Buyers cannot now assume that they can rely on buildings insurance to cover flood damage. With the high number of claims made in recent years, insurers are currently considering whether they can continue to offer flood cover. Negotiations with the government are continuing, but at present have not been concluded.

Insurers may no longer be prepared to provide flood cover on a property which is in an area now considered to be at high risk, or has already been the subject of previous flood claims. Even if prepared to insure, they may require very premiums and/or a substantial excess (i.e. the amount that the insured person has to pay themselves.)

If this is the case, it will be difficult to get a mortgage on such a property.
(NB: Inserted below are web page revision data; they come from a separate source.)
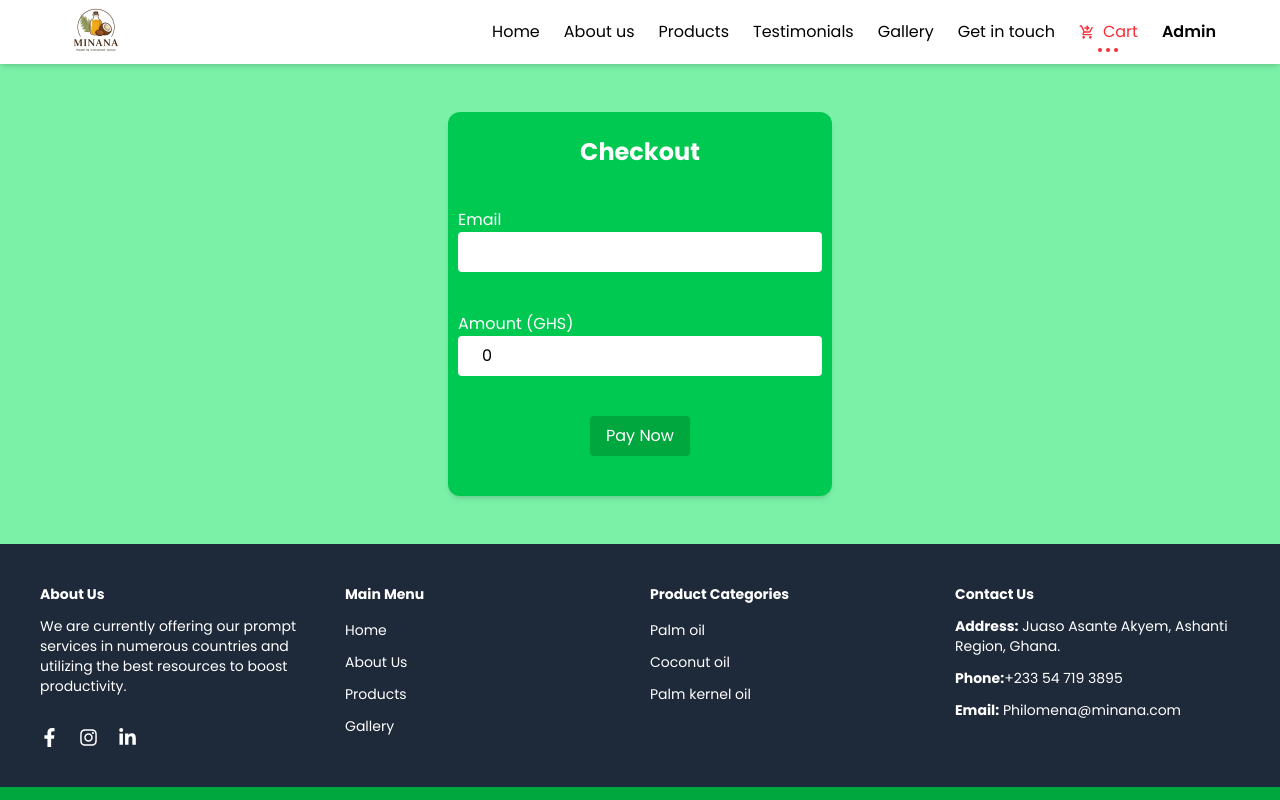
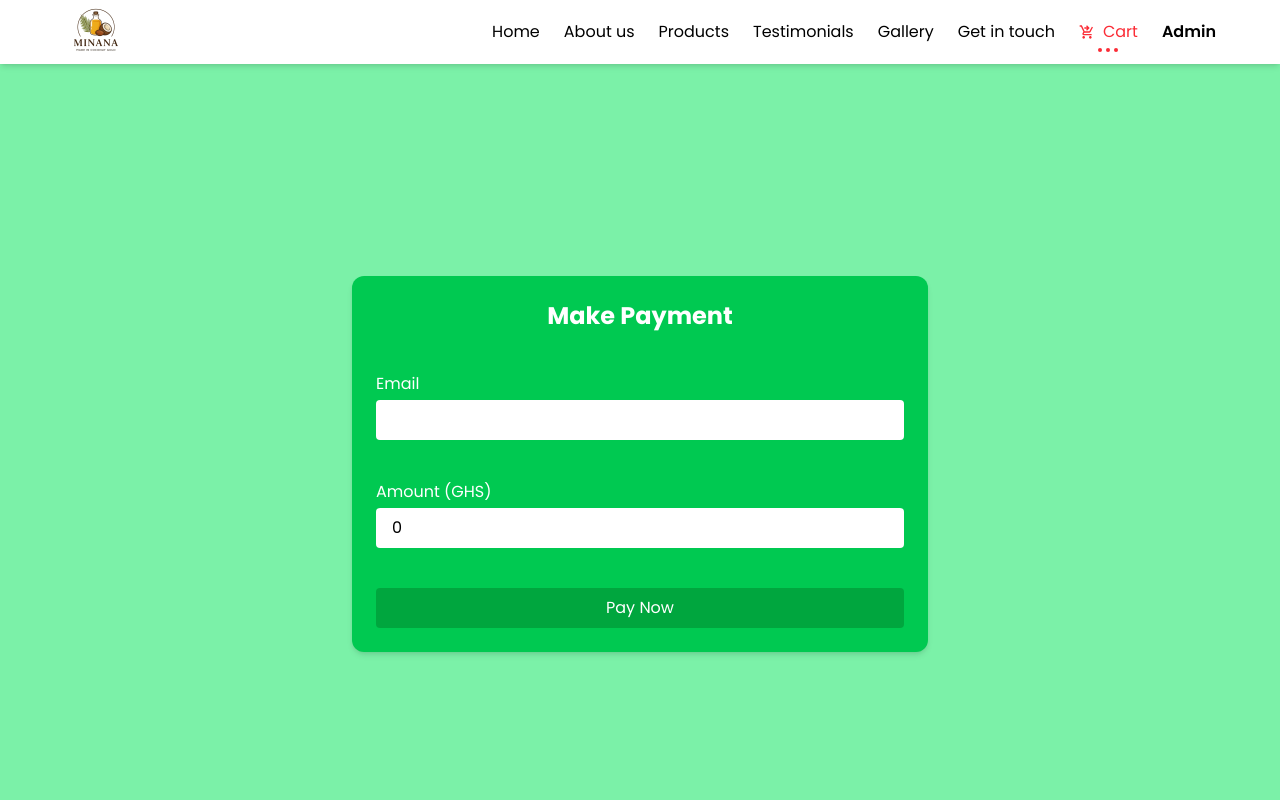
Before and after one commit to esitoxla/Minana-services, a React (Vite) app: page /cart/checkout in a window 1280 px wide. Shown: the top 800 px of the page. Built offline with nearby package versions, Linux system fonts and the light colour scheme; no server answers; a web font is replaced by a local one.

Commit message:
updated checkout

```diff
--- a/src/components/Checkout.jsx
+++ b/src/components/Checkout.jsx
@@ -41,29 +41,26 @@ const Checkout = () => {
 
   return (
     <>
-      <div className="w-full h-[30rem] bg-green-300 flex items-center">
-        <div className="flex flex-col items-center gap-10  bg-green-500 rounded-xl shadow-md lg:w-[50%] max-w-sm h-[80%] mx-auto  transition-transform duration-300 hover:-translate-y-2 px-4">
-          <h2 className="pt-6 text-white text-2xl font-bold">Checkout</h2>
-          <div className="flex flex-col ">
-            <label htmlFor="" className="text-white">
-              Email
-            </label>
+      <div className="w-full min-h-screen bg-green-300 flex items-center justify-center px-4 py-10">
+        <div className="flex flex-col items-center gap-10 bg-green-500 rounded-xl shadow-md w-full max-w-md md:max-w-lg lg:max-w-xl p-6 transition-transform duration-300 hover:-translate-y-2">
+          <h2 className="text-white text-2xl font-bold">Make Payment</h2>
+
+          <div className="flex flex-col w-full">
+            <label className="text-white mb-1">Email</label>
             <input
               type="email"
-              className="bg-white px-6 py-2 rounded"
+              className="bg-white px-4 py-2 rounded"
               value={email}
               onChange={(e) => setEmail(e.target.value)}
             />
           </div>
 
-          <div className="flex flex-col">
-            <label htmlFor="" className="text-white">
-              Amount (GHS)
-            </label>
+          <div className="flex flex-col w-full">
+            <label className="text-white mb-1">Amount (GHS)</label>
             <input
               type="number"
               placeholder="Amount (GHS)"
-              className="bg-white px-6 py-2 rounded"
+              className="bg-white px-4 py-2 rounded"
               value={amount}
               readOnly
             />
@@ -71,7 +68,7 @@ const Checkout = () => {
 
           <button
             onClick={handlePayment}
-            className="bg-green-600 text-white px-4 py-2 rounded cursor-pointer hover:bg-green-500 hover:border-white hover:border "
+            className="bg-green-600 text-white px-4 py-2 rounded cursor-pointer hover:bg-green-500 hover:border-white hover:border w-full"
           >
             Pay Now
           </button>
```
Lenders insist upon borrowers having full buildings insurance, and will want to know if cover cannot be obtained at usual rates. A property which cannot be easily mortgaged will not be sold so easily, and this will affect its value.

Anyone buying a flat may think that they will have less of a problem. While you might feel safe from flooding in an upper-storey apartment, flooding can still cause damage to a block of flats and make it difficult or even impossible for all owners to use their properties. For instance it is likely that electrical systems will be damaged, while damage to entrance areas and lifts could make access impossible.

Buildings insurance is also another potential problem for flat-owners. Larger blocks are usually insured under a single policy taken out by the freeholder. But if insurers see that the property is in a high-risk area the premiums may well be increased, and these will be passed on to individual owners through their service charges.

Buying a home is a major investment, not just in money but in personal time and emotions. So it pays to get the best advice before committing yourself. While your Conveyancing Solicitor will get information from the seller, it is much better to ask your building Surveyor for a full flood risk report as well.

Surveyor Local is dedicated to getting you a first-rate Building Surveyor at a reasonable rate. Contact us now for a quote on 0845 519 9589.

Post Author: Frances Traynor